‘It’s a family collabroation,’ she explains to Grayson during a Zoom call. ‘I did a creative task to collect the smell of your favourite person. So I texted all my family, going “what’s your favourite smell? I’m doing an art thing.”‘ Grayson asks Suzanne ‘what really appeals to you about trying to evoke your family with smells?’ She replies that she’s not seen some of her family for more than a year, ‘…but it’s like they’re here with me in the room.’ Grayson seems struck by this concept and remarks ‘That’s such a brilliant idea because it brings home the physical experience, doesn’t it?’ Ironically, Suzanne can’t actually smell them at the moment as she had Covid, but it was clearly an important exercise for her – she still feels they evoke her family and loves keeping their smells nearby.
Antiques Roadshow: Christchurch Mansion 2 [BBC1]
Always a soothing warm bath of a show, our ears pricked up at mention of a special perfume bottle a member of the public wanted one of their resident antique experts, Judith Miller, to take a look at. A mother and daughter duo explain how they came to own this precious fragrant family heirloom. ‘I got it a couple of years ago from my mum and dad for Christmas,’ the daughter begins, recounting the history and how her dad went shopping ‘forty or fifty years ago’ to find the perfect present for his wife, when he came across the exqusite piece and ‘loved it so much that he bought it for my mum.’
Miller reveals the stunning little scent bottle was probably made around 1760 and said it was possibly the work of famous engraver and porcelain decorator James Giles, who was ‘absolutely top of the tree.’ It is always interesting to look at the faces of the people when they’re told how much the piece is worth, and we’re wondering if it crossed the mother’s mind she might like to reclaim the perfume bottle gift she so generously passed on to her daughter… We won’t spoil the show by saying how much it could sell for, here, but suffice to say Father Christmas was VERY generous that year. The daughter, it turns out, has ‘a number of scent bottles’ on display in her home, and this one will be kept in the centre ‘as the pièce de résistance!’

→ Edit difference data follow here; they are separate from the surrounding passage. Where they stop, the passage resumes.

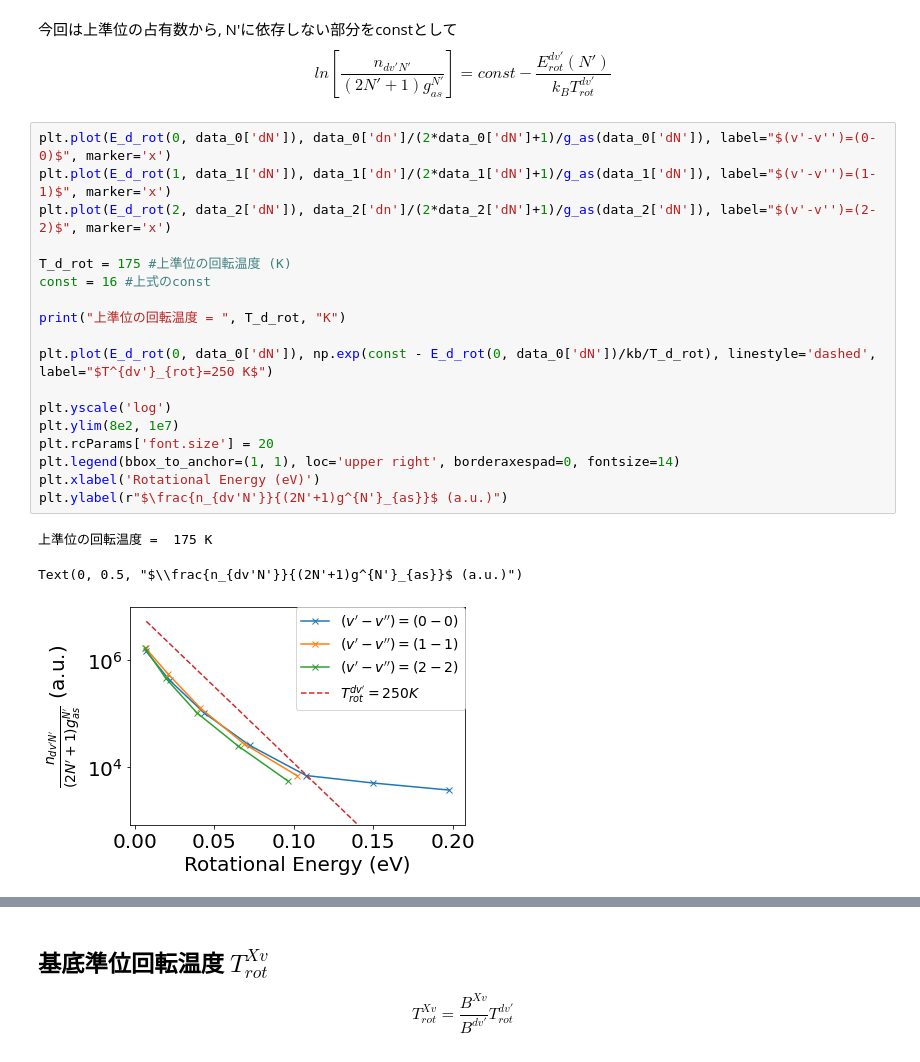
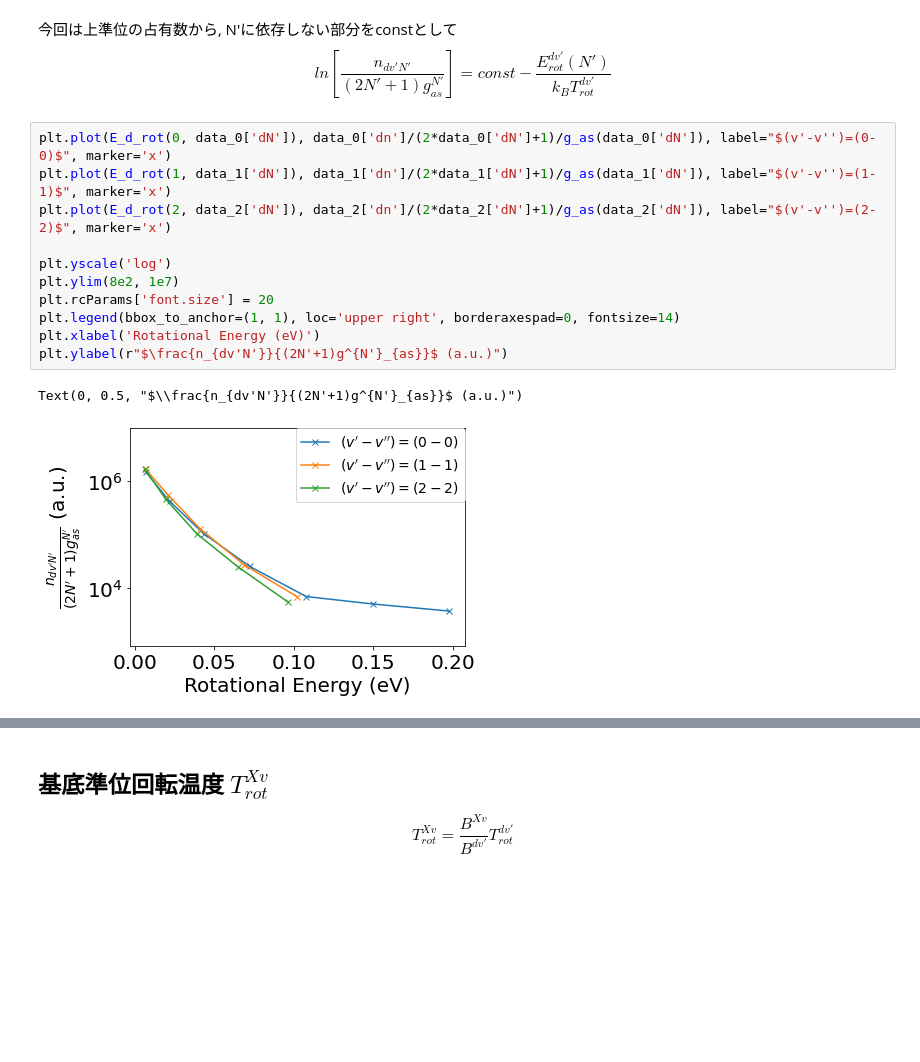
Before and after one commit to AtsushiNi/myLeprecon, a Jupyter notebook: niihama/analyze_12-28/analyze.ipynb, the cells around one changed output, grey strips where cells are left out. Saved outputs shown, nothing was run; the diff lists cells and outputs as text; blank space fills up the shorter version.

```diff
--- a/niihama/analyze_12-28/analyze.ipynb
+++ b/niihama/analyze_12-28/analyze.ipynb
@@ -193,22 +193,14 @@ $$ln \left[ \frac{n_{dv'N'}}{(2N'+1) g^{N'}_{as}} \right] = const -\frac{E^{dv'}
 # %%
 plt.plot(E_d_rot(0, data_0['dN']), data_0['dn']/(2*data_0['dN']+1)/g_as(data_0['dN']), label="$(v'-v'')=(0-0)$", marker='x')
 plt.plot(E_d_rot(1, data_1['dN']), data_1['dn']/(2*data_1['dN']+1)/g_as(data_1['dN']), label="$(v'-v'')=(1-1)$", marker='x')
 plt.plot(E_d_rot(2, data_2['dN']), data_2['dn']/(2*data_2['dN']+1)/g_as(data_2['dN']), label="$(v'-v'')=(2-2)$", marker='x')
-
-T_d_rot = 175 #上準位の回転温度 (K)
-const = 16 #上式のconst
-
-print("上準位の回転温度 = ", T_d_rot, "K")
-
-plt.plot(E_d_rot(0, data_0['dN']), np.exp(const - E_d_rot(0, data_0['dN'])/kb/T_d_rot), linestyle='dashed', label="$T^{dv'}_{rot}=250 K$")
 
 plt.yscale('log')
 plt.ylim(8e2, 1e7)
 plt.rcParams['font.size'] = 20
 plt.legend(bbox_to_anchor=(1, 1), loc='upper right', borderaxespad=0, fontsize=14)
 plt.xlabel('Rotational Energy (eV)')
 plt.ylabel(r"$\frac{n_{dv'N'}}{(2N'+1)g^{N'}_{as}}$ (a.u.)")
 # %% [output]
-上準位の回転温度 =  175 K
+Text(0, 0.5, "$\\frac{n_{dv'N'}}{(2N'+1)g^{N'}_{as}}$ (a.u.)")
-Text(0, 0.5, "$\\frac{n_{dv'N'}}{(2N'+1)g^{N'}_{as}}$ (a.u.)")
-[figure, old version]
+[figure, new version]
```
Also changed, not shown: parts of 8 cells of this notebook.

And if you’re after even more fragrance talk filling the airwaves, have a look at some of the Perfume Themed Podcasts we rounded up recently. Perfume in popular culture: a fragrant renaissance, do we dare hope…?
Nose is a more than a documentary following Dior perfumer François Demachy, it’s a paean to the raw ingredients of perfumery, and the hardworking people who grow and harvest the ingredients around the world.
Having first premiered at the 2020 Tribeca Film Festival, the film has just been released – watch the trailer, below, read our review and find out where you can watch…
Dior describe it as ‘A true “smell good movie” Nose sheds light on one of the most secret jobs in the world.’ And while we mostly remainly quarantined, what a wonderful way to travel by your nose it is.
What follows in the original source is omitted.